▶ **EXERCISE REQUIREMENTS**:
Read each of the lines below and tally those with "shown"; the tally is the whole answer.

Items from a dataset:
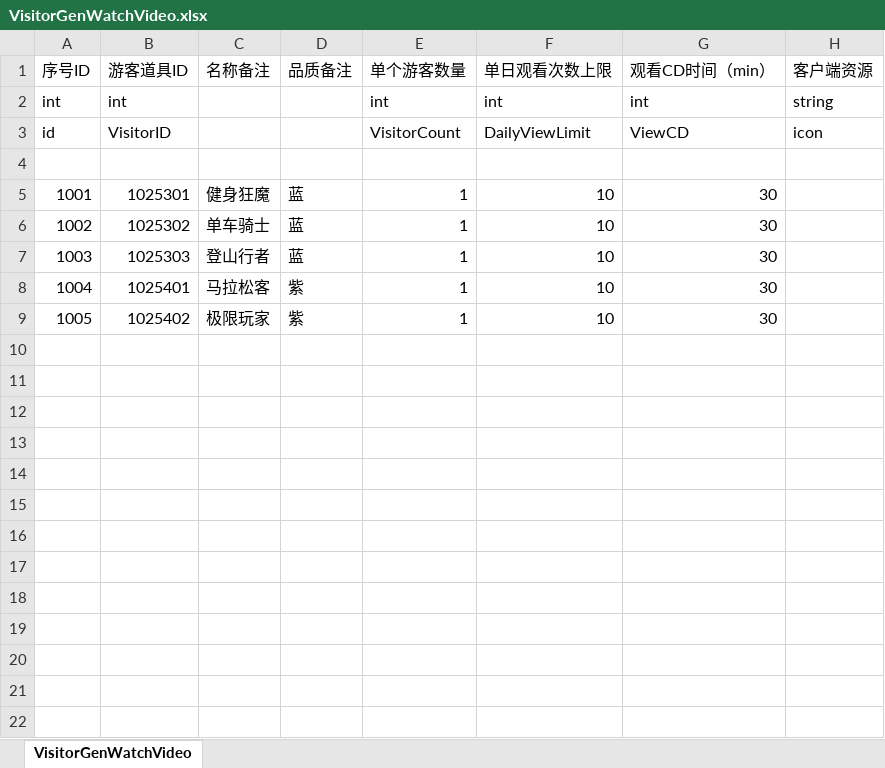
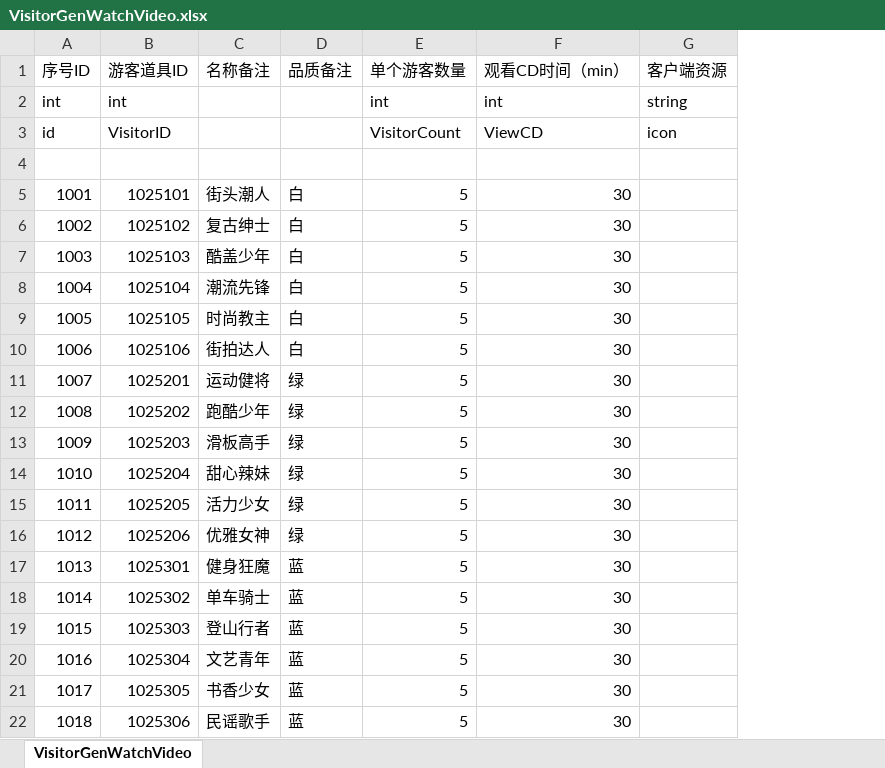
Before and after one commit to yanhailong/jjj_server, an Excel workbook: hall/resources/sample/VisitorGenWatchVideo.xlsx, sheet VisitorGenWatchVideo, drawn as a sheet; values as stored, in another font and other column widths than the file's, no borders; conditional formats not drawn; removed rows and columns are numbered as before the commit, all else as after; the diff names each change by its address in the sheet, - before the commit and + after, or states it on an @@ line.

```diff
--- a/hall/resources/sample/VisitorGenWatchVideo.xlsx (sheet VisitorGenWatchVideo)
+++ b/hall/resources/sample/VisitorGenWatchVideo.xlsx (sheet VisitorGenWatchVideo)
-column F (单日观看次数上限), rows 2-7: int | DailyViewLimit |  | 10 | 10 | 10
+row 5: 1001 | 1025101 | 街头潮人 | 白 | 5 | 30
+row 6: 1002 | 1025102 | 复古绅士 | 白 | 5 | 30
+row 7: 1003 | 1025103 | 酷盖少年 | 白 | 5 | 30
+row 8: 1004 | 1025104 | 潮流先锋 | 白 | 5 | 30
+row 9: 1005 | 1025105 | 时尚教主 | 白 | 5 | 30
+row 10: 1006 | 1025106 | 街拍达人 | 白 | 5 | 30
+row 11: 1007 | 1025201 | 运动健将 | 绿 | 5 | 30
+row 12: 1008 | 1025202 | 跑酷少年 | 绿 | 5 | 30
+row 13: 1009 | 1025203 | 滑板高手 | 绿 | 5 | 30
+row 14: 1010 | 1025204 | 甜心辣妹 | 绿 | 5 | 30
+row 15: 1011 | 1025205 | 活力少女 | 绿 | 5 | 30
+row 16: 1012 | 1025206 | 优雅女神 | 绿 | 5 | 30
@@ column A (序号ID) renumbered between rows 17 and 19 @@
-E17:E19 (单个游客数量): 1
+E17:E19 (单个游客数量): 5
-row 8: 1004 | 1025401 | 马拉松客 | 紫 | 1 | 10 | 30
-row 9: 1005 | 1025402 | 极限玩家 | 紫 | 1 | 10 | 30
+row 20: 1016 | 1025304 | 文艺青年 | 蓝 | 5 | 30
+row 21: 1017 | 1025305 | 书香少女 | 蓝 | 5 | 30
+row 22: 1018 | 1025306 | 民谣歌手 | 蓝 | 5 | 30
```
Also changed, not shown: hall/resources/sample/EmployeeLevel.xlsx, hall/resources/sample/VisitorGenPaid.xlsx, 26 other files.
...
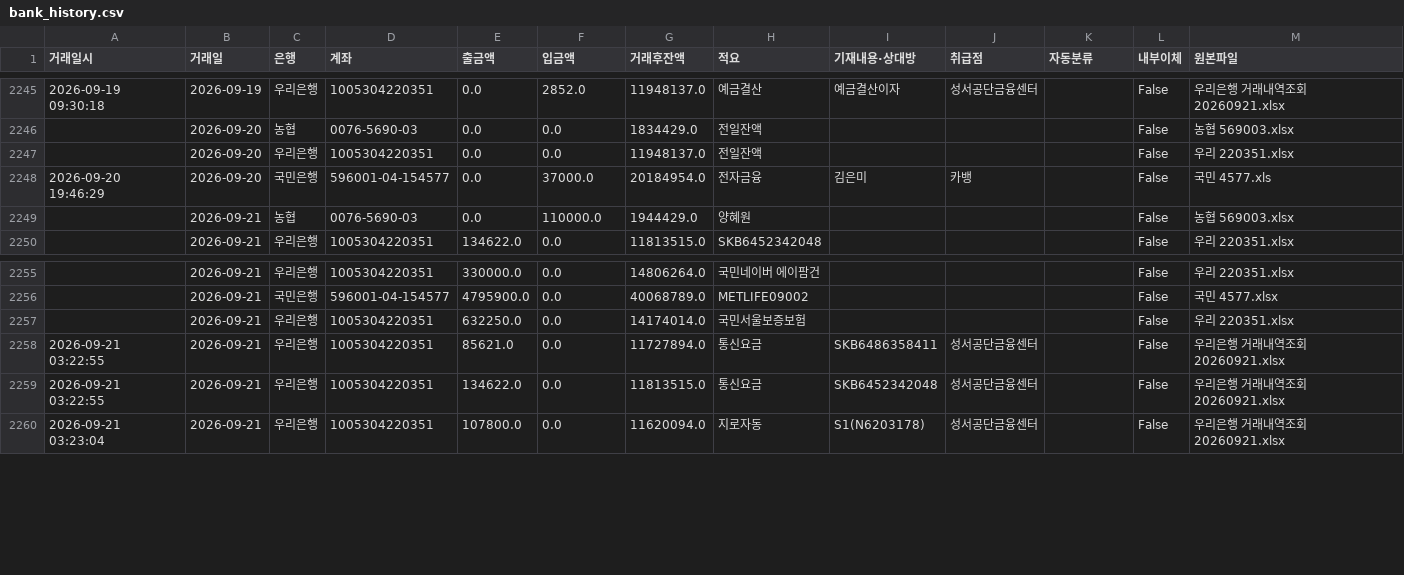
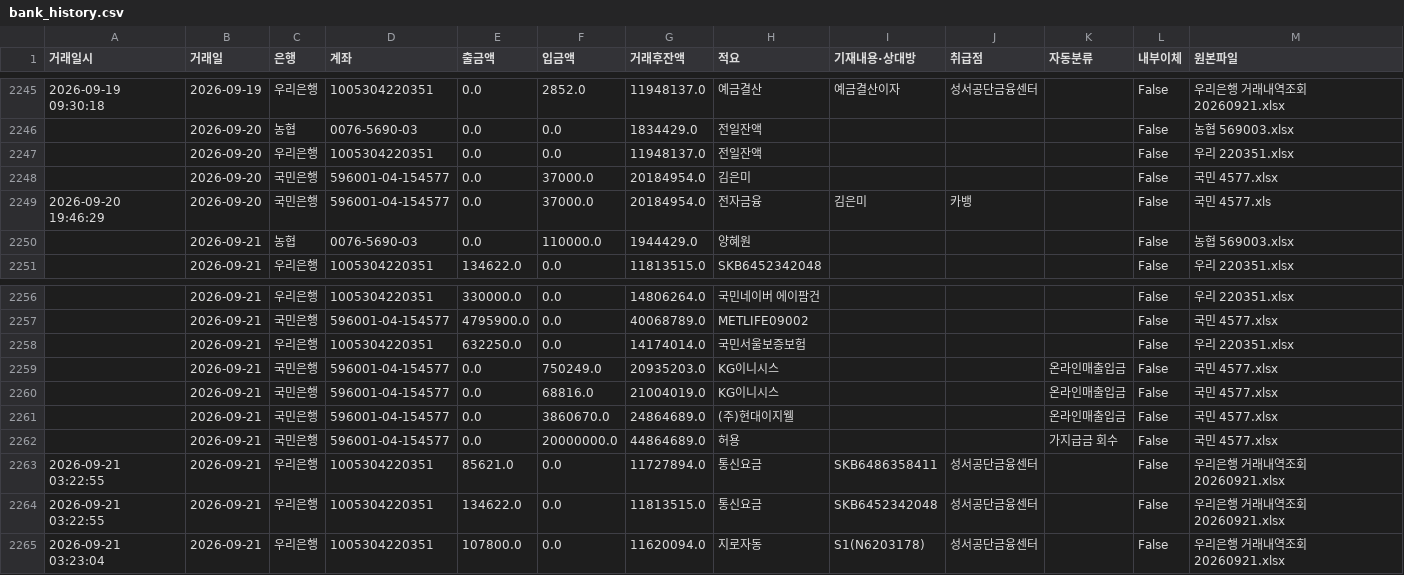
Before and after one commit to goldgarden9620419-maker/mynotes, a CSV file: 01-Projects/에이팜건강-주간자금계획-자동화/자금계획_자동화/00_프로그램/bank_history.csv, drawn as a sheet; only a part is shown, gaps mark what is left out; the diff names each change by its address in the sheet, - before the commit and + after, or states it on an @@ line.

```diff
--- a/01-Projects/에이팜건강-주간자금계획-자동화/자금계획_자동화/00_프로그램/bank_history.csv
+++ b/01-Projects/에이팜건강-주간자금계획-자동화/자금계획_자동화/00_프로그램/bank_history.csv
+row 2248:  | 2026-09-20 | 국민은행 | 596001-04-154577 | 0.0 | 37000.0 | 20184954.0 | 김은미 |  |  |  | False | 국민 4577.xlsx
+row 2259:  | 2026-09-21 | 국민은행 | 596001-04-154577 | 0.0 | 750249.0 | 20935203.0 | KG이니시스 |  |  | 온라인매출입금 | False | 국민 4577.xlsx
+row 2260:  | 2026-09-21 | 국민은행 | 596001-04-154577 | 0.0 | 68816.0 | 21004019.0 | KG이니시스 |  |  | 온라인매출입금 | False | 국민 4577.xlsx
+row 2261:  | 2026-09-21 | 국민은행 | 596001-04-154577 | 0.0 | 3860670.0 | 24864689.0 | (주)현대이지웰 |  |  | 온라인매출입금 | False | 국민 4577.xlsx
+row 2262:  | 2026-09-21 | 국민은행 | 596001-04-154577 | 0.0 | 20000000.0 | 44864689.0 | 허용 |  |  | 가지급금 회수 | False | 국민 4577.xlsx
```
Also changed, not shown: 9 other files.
---
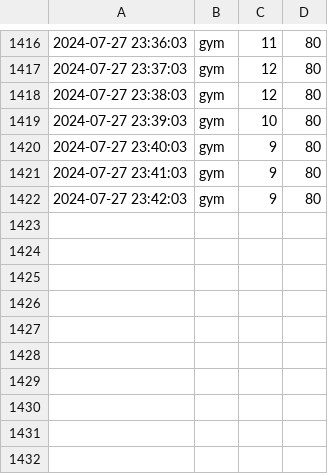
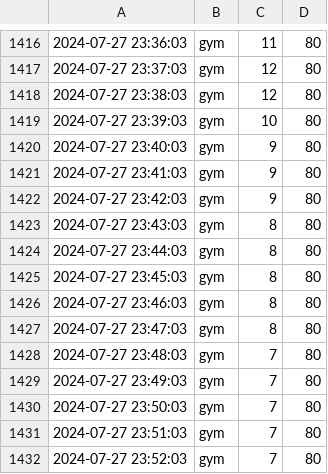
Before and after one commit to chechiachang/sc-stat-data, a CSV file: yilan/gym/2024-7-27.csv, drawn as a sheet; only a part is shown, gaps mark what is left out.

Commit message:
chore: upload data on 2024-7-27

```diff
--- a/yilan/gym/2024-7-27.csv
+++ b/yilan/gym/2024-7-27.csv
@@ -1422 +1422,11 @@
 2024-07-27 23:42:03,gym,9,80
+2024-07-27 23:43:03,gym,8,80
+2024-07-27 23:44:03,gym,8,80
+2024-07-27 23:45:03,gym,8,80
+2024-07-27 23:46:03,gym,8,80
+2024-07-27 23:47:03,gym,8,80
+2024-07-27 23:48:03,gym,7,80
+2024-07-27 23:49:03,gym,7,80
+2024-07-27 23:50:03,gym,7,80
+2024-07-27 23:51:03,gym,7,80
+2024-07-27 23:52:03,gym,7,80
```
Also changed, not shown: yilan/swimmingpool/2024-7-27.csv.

▶ **TASK RESULT**:
5